For the record, the Ithaca-Tompkins community’s pride in being an open door to the world held true with the Al-Huda Islamic Center. The community was as open and welcoming as they promised to be. “We have consistently been met with grace and goodwill from the village of Lansing and the planning board, and likewise with the town of Lansing. We have actually been active for the last three years with primarily our neighbors at the Lansing United Methodist Church, and the Jewish congregation Tikkun v’Or in Lansing, and we partner with them for a series of monthly community potluck dinners, formed for our communities to get to know one another and the residents of the town of Lansing. Pre-pnademic it became a mainstay, with 60 or 70 people coming for our monthly dinners and getting to know people they hadn’t met before. There’s been a lot of groundwork that we have participated in that has been helpful,” said Burton.

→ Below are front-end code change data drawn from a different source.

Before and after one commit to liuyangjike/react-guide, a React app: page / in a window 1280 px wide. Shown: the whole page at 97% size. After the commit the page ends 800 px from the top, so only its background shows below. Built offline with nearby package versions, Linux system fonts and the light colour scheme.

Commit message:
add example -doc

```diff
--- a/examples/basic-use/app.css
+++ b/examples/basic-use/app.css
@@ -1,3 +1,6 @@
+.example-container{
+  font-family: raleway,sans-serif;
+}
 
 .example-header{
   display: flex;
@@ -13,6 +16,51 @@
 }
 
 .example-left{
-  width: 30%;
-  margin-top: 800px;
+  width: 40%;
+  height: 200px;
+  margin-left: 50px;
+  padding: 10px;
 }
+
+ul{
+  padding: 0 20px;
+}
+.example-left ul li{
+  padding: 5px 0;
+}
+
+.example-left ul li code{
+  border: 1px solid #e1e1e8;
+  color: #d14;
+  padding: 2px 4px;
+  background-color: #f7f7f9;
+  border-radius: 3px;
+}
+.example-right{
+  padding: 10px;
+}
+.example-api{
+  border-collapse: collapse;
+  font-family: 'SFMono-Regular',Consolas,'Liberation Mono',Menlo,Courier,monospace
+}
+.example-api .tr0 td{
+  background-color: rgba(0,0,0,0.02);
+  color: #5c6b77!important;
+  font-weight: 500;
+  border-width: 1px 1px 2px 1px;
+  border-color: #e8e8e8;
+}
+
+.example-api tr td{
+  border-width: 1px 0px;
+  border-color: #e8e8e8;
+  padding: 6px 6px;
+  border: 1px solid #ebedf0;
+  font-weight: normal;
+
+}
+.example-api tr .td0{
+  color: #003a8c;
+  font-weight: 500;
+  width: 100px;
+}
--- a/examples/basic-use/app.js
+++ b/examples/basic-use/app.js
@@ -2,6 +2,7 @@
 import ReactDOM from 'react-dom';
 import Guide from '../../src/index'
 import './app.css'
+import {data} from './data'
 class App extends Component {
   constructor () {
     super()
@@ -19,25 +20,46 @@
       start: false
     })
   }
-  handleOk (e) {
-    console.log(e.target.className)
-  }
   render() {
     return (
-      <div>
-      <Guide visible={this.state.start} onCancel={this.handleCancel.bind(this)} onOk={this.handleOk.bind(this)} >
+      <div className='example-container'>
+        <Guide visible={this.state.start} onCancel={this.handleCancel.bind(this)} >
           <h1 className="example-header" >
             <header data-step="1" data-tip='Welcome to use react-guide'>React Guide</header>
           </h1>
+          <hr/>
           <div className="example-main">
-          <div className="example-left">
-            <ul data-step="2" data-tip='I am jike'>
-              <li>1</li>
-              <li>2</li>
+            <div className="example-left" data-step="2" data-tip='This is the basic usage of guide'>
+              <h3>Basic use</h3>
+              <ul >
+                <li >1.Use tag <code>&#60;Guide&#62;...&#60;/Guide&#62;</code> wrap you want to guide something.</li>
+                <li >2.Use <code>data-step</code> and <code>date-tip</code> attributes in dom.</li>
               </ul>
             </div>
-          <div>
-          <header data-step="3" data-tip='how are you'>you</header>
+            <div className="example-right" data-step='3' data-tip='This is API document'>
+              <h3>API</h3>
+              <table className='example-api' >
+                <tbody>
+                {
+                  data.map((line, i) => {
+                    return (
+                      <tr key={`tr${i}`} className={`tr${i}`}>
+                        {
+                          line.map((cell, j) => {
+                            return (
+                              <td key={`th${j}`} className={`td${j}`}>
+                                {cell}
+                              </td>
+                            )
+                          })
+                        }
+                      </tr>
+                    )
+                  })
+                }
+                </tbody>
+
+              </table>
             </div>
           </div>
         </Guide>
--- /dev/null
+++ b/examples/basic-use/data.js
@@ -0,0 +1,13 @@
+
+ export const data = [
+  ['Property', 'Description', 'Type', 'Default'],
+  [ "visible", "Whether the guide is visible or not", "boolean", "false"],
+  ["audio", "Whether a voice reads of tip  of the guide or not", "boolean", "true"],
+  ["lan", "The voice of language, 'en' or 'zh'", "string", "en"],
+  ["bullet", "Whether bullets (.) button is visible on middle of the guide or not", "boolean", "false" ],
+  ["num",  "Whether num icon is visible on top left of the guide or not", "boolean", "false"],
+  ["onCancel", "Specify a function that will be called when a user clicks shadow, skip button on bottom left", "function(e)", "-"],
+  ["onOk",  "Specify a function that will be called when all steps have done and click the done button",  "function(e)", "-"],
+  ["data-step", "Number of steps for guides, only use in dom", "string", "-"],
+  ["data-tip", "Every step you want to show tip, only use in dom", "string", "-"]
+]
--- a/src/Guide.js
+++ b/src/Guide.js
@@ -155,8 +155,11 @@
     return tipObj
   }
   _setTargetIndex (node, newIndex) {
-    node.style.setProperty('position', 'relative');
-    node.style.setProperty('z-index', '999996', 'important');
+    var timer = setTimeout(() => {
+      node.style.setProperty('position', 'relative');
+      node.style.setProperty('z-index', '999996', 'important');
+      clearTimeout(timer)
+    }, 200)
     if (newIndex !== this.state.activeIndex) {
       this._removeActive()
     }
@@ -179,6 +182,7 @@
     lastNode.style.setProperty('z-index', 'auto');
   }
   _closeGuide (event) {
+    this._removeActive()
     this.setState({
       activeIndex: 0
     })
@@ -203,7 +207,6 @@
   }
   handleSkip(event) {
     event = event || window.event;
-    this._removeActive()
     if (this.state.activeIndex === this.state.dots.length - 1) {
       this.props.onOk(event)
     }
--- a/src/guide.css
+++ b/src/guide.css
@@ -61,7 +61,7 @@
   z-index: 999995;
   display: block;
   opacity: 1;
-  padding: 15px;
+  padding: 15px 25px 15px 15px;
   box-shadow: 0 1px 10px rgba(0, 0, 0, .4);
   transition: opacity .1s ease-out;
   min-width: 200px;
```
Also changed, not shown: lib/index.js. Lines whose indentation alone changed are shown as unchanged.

The word “Al-Huda” translates to “the guidance”. For the people drawn to Ithaca and Tompkins County from far and wide, including from Islamic communities all over the globe, having its presence and their new mosque helps make this place feel less intimidating and more like a guide to their new homes and next chapters in life.

“We are community members along with all of the other people in Lansing and Tompkins County. One of the strongest values that exists in Islam is the importance of community. The prophet, when he went to Medina to establish the Islamic community, he had relationships with the Jewish tribes there and the other people there. Being good partners in a community is important, and key to all of our efforts.”

Brian Crandall

Brian Crandall reports on housing and development for the Ithaca Voice. He can be reached at